TTOR’s environmental management strategy to let nature run its course is the best plan in view of the 21+ mm rise in sea level since 2006. (NOAA-Sea Level Rise/Nantucket Station Data) The lowering of the coastal bluff for a view and deforesting the building site has greatly accelerated this lot’s erosion rate. This erosion prompted the emergency installation of the coir envelopes permitting the Schifter’s time to move their residence to another location. More activity will continue this process.
No public plan shows what that move will involve. We understand that International Chimney and Expert House Movers of Maryland are the contractors for this activity. The guest house now sits less than 65 feet from the 30-foot sand cliff (washed by high tides) in an unprotected condition; I don’ t feel any plan should involve the TTOR at this time. I believe it is too late. This guest house site has lost 20 feet horizontally in the past month. The adjacent forested TTOR land lost “only” 9 feet. Ironically, I have had conversations with Rick and Jennie Schifter as far back as April of 2011 about what was happening near their beautiful estate. They were hoping for “closure” sooner rather than later. It took six years for the opening to reach the proximity of Chappaquiddick Island and with the stated 4,400+ left to reach Wasque Point, my view is at least another six will be needed.
While most folks seem to point to the Katama breach as the cause of this erosion, after three years of photographing the process, I’ll use words from Woods Hole scientists, “Keep on speculating.” Jerry and Sue Wacks still have a homesite at the Breach, and it appears Norton Point has moved past Trustee’ s Lane, taking its island modification program to the east of their property.
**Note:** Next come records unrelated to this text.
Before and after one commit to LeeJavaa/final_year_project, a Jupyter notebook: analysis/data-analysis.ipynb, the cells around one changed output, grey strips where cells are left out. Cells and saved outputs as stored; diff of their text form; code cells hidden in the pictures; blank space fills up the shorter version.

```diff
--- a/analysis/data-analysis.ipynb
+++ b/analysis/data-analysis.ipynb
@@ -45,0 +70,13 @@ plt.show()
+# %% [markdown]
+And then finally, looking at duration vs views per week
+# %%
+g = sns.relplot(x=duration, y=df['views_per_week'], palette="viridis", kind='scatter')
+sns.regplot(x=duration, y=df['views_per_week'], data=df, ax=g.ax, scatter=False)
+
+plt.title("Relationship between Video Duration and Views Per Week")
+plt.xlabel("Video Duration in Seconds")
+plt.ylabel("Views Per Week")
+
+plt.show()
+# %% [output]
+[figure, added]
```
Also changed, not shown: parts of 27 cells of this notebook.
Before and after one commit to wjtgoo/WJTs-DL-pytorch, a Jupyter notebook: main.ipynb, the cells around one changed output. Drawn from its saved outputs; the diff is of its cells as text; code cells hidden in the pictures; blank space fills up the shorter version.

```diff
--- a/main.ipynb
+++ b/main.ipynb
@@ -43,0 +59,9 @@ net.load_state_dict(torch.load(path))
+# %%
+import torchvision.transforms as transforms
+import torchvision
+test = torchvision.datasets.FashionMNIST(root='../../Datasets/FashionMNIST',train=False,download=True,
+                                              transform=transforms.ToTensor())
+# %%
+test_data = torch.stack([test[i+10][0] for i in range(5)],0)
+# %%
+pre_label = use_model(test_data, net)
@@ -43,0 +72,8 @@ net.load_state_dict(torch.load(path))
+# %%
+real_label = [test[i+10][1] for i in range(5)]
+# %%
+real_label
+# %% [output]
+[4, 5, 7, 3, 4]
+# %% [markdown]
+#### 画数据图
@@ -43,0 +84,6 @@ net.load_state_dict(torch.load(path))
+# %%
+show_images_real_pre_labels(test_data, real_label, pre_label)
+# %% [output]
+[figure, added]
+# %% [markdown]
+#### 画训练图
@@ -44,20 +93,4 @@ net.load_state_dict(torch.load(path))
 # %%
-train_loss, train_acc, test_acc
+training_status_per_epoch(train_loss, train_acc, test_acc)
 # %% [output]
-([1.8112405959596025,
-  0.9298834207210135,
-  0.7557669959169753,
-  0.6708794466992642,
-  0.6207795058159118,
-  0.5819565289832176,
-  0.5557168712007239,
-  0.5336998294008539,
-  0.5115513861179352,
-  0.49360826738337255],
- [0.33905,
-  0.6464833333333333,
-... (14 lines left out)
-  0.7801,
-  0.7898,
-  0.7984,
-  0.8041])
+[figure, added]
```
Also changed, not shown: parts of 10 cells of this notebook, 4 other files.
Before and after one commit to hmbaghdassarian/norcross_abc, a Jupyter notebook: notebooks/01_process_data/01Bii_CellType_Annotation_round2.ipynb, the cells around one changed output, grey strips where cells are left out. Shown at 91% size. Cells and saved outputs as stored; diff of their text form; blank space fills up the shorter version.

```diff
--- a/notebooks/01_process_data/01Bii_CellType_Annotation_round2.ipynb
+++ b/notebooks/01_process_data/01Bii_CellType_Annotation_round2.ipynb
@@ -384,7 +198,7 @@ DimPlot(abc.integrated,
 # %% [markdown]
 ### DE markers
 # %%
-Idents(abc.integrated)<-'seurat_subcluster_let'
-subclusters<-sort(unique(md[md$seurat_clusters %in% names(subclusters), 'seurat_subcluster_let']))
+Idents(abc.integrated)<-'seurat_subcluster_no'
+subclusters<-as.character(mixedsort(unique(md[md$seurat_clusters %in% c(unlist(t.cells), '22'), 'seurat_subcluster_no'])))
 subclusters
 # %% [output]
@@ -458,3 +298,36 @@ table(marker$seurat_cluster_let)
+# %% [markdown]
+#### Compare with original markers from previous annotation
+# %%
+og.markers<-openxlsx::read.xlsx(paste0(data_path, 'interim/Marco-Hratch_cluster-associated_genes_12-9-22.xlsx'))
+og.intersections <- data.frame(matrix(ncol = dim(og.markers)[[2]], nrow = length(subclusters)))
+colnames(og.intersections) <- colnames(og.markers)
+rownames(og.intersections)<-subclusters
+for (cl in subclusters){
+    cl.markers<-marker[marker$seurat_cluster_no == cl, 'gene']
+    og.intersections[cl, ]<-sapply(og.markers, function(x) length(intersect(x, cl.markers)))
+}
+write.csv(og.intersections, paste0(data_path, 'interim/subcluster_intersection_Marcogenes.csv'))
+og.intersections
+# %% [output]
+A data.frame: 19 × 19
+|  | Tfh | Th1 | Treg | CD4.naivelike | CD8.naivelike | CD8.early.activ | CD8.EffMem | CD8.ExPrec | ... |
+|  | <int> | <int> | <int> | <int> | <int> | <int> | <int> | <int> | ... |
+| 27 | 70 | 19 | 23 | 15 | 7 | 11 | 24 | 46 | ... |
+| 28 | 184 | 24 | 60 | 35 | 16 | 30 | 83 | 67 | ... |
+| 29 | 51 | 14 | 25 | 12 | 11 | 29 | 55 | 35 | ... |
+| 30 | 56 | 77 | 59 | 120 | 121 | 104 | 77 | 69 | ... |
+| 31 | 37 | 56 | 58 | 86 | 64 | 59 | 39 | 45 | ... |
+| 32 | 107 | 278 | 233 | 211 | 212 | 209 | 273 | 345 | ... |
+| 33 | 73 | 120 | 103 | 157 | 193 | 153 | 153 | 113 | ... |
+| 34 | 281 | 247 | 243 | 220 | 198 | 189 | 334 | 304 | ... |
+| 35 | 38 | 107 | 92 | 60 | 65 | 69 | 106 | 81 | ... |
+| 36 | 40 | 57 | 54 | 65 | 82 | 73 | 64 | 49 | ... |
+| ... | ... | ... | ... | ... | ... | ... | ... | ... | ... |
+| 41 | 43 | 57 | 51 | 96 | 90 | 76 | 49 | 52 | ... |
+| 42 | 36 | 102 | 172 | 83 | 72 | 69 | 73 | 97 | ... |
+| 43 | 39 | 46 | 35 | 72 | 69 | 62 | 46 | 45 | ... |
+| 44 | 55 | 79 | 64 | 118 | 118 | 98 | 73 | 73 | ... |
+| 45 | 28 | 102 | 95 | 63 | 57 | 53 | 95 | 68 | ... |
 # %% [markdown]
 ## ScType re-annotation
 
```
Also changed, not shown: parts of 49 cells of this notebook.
The approximately 500-foot-wide channel will get deeper and they will lose more land but for now the process is proceeding to the east, leading Norton Point’s advances.
Sites I have been monitoring since 2011 are once again showing erosion rates of four to eight feet per month, and one beach has retreated 100 feet after being static for most of 2012. What we don’t know will be the truth. TTOR should stay the course and nature’s steward as it has for all these years. Hopefully, the coir envelopes will be gone by September 2013 so Derby fishermen can enjoy their fishing rights, as protected by Massachusetts colonial ordinance, and nature and the ocean can restore Wasque and Leland Beach to their latest condition.
Captain Bob Gilkes